=== Supplied data ===

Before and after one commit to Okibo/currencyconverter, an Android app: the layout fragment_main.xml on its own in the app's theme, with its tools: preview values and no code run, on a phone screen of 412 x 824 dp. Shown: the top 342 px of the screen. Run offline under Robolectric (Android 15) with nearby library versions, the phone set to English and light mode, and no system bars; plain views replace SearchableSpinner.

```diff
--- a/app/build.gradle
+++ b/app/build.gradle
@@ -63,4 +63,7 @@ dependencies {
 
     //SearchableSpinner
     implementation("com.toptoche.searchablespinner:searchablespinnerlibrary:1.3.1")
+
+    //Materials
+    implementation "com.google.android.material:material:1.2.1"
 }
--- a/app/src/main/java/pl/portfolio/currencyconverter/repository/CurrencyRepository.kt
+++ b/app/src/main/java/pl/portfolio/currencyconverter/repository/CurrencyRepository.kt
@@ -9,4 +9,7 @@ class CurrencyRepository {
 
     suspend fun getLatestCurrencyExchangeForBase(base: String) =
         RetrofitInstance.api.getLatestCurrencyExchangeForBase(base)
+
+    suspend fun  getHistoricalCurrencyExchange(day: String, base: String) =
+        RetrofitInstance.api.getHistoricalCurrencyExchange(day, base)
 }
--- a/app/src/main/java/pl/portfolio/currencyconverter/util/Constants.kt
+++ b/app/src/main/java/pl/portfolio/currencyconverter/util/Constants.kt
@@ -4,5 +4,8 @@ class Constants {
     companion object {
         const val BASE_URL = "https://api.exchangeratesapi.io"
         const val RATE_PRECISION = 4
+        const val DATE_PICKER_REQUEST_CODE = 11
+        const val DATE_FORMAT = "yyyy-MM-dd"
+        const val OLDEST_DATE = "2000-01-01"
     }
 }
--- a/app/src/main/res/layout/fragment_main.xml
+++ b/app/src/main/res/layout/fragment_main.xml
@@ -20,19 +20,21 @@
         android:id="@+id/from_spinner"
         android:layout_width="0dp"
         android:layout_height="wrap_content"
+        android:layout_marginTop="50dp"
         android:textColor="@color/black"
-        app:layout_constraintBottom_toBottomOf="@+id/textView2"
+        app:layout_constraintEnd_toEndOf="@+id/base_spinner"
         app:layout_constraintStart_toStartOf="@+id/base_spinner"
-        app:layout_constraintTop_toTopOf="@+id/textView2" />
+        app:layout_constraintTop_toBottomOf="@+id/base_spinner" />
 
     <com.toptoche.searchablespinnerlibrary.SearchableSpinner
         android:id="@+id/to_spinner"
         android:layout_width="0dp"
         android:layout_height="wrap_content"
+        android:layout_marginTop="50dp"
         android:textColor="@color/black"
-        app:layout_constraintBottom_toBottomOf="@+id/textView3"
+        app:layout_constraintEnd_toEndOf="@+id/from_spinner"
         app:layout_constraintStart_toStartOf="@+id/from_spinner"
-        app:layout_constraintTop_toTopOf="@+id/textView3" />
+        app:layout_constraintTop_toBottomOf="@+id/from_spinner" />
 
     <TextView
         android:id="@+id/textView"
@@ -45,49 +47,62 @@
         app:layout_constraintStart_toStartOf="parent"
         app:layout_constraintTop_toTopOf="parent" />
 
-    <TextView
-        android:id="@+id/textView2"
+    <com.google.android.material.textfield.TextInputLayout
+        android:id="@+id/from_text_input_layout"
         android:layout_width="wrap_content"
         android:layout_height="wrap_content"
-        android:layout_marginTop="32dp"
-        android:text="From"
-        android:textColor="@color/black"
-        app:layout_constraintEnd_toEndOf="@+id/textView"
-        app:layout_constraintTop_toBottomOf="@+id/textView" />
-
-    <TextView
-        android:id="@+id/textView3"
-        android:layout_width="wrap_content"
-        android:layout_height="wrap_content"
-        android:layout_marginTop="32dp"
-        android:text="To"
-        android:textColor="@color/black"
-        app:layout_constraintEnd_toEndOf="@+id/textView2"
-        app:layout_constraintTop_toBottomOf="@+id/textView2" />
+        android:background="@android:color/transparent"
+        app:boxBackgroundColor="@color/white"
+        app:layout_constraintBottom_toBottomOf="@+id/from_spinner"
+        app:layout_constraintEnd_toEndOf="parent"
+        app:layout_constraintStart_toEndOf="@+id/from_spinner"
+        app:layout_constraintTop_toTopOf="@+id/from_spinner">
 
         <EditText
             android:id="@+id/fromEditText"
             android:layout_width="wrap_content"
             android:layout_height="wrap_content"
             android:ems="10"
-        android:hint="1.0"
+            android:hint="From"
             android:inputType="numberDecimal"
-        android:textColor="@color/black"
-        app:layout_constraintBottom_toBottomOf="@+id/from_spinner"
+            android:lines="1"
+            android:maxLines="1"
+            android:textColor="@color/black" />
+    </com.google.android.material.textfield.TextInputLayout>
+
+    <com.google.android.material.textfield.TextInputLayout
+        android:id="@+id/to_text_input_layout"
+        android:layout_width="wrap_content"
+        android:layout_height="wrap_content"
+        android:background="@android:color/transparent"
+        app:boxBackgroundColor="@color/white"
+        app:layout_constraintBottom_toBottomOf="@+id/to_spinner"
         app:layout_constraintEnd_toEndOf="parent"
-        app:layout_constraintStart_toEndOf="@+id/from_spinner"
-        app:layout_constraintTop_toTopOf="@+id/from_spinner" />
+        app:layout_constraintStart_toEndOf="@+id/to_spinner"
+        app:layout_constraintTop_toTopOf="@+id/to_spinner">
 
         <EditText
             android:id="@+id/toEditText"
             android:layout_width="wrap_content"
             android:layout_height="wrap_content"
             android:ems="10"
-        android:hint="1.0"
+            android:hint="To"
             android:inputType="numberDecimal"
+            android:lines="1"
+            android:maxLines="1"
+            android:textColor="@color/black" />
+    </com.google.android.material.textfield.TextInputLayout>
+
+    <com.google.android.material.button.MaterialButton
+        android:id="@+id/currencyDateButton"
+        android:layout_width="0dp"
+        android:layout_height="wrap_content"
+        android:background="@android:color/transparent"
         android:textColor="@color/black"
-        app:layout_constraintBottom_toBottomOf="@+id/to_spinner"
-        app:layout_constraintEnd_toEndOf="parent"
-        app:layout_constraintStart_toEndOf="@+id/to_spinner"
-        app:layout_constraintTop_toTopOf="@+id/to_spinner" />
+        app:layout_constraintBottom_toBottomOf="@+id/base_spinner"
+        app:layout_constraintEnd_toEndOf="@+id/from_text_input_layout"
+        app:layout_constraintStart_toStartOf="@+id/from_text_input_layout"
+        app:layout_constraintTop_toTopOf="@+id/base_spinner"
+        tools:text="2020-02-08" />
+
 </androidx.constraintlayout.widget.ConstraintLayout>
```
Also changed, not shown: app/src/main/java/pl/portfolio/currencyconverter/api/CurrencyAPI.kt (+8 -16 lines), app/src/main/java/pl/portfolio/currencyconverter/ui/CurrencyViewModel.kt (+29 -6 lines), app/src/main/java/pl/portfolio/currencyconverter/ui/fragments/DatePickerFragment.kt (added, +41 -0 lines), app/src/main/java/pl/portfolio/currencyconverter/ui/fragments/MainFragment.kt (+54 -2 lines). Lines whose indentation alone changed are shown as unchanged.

===
=== Supplied data ===

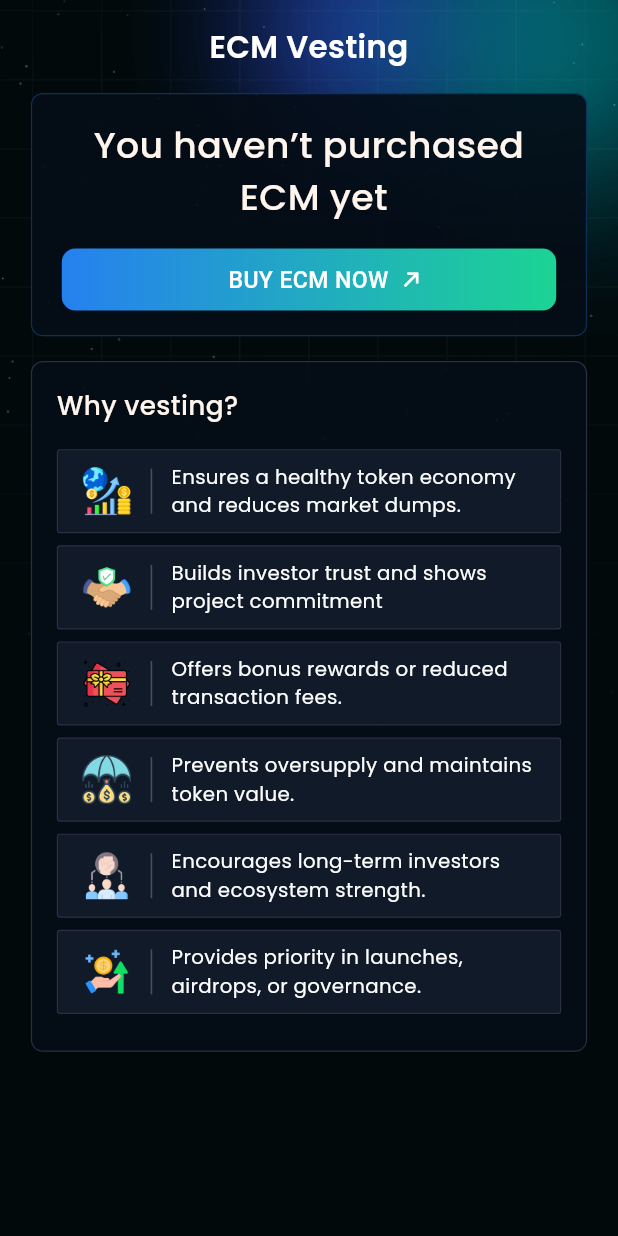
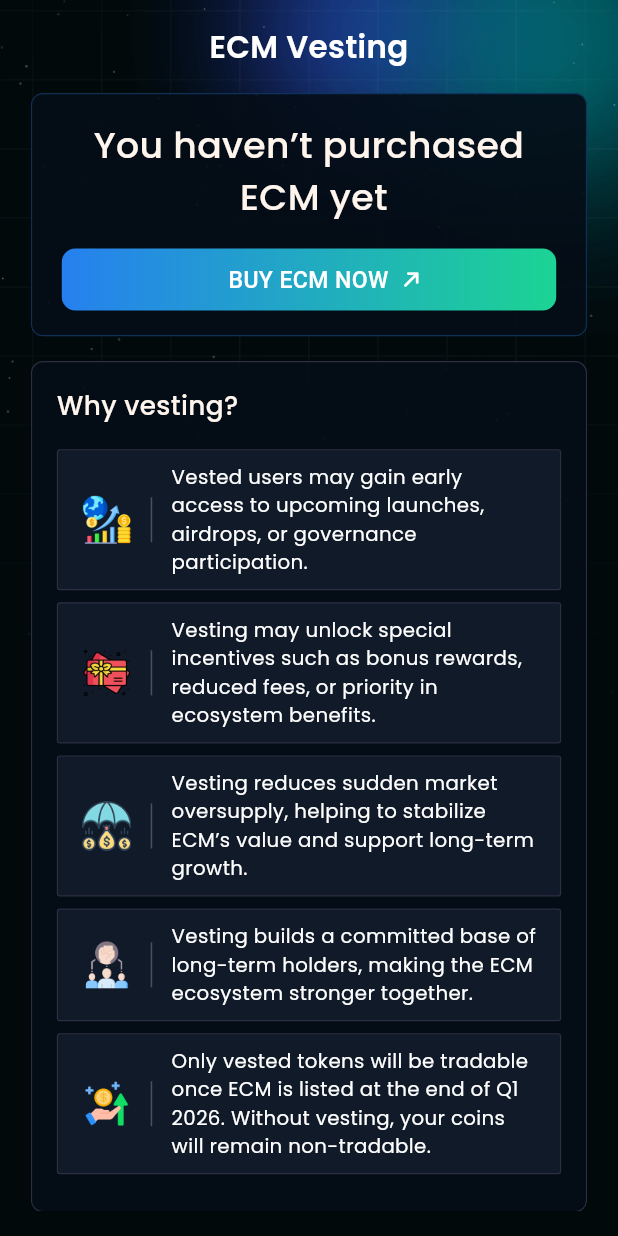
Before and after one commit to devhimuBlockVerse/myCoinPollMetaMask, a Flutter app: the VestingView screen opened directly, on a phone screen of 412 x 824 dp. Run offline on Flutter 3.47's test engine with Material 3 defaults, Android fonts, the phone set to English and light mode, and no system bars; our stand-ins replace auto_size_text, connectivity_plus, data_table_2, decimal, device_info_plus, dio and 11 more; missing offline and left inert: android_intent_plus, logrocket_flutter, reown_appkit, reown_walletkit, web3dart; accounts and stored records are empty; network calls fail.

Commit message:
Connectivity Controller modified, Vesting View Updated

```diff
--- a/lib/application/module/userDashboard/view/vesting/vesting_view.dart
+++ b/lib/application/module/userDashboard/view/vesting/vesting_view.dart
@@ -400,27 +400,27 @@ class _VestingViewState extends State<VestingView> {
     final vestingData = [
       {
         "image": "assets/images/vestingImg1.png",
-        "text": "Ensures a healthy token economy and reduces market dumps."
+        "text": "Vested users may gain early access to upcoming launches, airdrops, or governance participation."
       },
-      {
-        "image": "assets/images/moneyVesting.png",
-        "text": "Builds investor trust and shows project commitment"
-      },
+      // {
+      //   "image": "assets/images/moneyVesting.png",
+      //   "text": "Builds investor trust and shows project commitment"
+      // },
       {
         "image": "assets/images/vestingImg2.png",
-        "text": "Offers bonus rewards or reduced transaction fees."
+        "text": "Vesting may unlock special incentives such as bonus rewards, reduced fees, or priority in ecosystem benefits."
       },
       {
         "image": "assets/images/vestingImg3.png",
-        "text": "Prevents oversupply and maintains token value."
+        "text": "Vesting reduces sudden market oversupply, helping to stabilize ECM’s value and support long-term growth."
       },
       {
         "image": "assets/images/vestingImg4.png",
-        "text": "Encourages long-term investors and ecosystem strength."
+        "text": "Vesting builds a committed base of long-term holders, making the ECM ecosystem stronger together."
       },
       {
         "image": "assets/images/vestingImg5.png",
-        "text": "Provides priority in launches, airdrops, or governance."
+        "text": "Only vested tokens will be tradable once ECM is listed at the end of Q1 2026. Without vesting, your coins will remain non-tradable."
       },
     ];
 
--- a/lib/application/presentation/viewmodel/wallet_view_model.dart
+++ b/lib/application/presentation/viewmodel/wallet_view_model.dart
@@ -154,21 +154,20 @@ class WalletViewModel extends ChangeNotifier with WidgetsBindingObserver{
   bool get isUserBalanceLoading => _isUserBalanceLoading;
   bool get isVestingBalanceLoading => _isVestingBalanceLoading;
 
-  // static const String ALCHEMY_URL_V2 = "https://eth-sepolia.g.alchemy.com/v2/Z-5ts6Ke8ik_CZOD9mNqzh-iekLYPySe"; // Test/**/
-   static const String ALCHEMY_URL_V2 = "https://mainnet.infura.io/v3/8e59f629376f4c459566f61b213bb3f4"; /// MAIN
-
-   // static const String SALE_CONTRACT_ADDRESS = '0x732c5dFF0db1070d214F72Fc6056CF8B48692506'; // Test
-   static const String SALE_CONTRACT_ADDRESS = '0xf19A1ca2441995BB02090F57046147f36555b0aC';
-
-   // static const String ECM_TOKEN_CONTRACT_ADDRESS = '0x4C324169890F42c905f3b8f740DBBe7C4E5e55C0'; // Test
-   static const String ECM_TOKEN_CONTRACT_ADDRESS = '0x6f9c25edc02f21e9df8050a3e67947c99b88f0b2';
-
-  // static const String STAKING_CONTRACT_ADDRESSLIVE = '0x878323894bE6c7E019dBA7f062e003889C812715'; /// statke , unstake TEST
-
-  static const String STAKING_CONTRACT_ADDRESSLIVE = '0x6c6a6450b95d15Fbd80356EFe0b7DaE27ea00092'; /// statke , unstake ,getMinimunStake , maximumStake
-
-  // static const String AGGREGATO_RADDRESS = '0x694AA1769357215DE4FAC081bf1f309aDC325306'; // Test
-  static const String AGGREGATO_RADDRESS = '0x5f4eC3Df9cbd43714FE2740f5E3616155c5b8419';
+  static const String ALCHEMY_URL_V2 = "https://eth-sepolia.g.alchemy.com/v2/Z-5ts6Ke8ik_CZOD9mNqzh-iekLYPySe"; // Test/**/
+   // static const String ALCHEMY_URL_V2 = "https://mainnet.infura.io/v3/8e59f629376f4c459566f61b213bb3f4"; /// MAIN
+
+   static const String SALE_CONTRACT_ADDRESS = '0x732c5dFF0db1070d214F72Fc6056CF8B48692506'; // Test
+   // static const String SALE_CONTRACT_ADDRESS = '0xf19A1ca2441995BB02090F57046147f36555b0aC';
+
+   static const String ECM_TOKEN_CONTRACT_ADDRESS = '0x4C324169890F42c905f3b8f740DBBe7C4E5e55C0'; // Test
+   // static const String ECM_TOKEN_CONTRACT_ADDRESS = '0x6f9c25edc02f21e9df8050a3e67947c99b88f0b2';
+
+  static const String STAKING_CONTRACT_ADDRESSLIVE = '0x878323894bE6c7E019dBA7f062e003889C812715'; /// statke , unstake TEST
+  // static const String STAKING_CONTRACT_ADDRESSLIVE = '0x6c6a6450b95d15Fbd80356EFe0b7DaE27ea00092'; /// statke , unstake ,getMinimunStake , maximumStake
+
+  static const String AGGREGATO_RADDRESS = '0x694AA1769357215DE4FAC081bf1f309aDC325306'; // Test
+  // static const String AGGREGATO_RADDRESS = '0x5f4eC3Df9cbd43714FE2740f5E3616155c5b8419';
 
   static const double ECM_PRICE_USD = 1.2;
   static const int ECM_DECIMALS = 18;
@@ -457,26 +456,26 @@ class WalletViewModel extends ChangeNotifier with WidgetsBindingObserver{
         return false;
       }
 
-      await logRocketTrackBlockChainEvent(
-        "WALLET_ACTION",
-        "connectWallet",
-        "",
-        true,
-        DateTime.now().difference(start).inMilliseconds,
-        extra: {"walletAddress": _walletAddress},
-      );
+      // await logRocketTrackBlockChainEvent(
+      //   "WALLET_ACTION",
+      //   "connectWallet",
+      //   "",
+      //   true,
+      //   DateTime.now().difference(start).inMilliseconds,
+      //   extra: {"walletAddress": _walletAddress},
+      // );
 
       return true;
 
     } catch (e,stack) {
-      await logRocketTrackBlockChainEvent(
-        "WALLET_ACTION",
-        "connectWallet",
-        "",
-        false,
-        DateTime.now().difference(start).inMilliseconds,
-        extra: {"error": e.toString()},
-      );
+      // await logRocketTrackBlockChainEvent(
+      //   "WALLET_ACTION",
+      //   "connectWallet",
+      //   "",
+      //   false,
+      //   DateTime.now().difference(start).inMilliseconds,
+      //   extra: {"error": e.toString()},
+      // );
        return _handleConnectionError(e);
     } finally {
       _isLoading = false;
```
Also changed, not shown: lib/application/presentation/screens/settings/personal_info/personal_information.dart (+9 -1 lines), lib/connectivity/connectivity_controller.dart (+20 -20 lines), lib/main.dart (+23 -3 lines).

===

▶ _Directions for this task_
Report the number of lines in the records that include the string "long", and write no other words.

▶ _Solution to this exercise_
3